[Start of section]

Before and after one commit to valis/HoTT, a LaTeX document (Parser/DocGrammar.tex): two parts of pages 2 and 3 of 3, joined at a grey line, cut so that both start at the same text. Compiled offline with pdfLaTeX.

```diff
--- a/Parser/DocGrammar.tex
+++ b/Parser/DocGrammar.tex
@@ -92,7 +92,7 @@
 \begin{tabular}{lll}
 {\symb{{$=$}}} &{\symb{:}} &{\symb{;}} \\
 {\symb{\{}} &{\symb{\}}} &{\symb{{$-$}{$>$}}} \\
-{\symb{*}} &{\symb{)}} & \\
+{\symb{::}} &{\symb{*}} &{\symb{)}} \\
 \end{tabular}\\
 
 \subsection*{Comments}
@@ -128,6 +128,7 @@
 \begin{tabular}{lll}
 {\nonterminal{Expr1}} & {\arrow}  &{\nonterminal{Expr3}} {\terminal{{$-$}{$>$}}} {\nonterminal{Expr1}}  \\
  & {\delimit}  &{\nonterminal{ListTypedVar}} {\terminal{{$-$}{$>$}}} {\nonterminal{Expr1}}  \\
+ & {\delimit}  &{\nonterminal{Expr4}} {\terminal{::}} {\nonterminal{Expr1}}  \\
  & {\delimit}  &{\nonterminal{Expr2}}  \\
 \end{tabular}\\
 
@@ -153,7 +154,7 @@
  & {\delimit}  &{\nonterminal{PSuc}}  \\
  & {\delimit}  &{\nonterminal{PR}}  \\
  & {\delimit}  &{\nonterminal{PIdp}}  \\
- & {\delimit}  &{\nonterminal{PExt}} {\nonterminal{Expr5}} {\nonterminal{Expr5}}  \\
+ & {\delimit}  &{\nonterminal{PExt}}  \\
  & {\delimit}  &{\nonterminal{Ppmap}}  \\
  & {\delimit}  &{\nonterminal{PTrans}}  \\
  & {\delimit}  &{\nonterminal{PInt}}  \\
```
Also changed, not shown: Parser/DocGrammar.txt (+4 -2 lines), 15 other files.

[End of section]

__AIM OF THE TASK__: Pick from the records each line that contains the word "PExt" and show it.

__TASK OUTPUT__:
- & {\delimit}  &{\nonterminal{PExt}} {\nonterminal{Expr5}} {\nonterminal{Expr5}}  \\
+ & {\delimit}  &{\nonterminal{PExt}}  \\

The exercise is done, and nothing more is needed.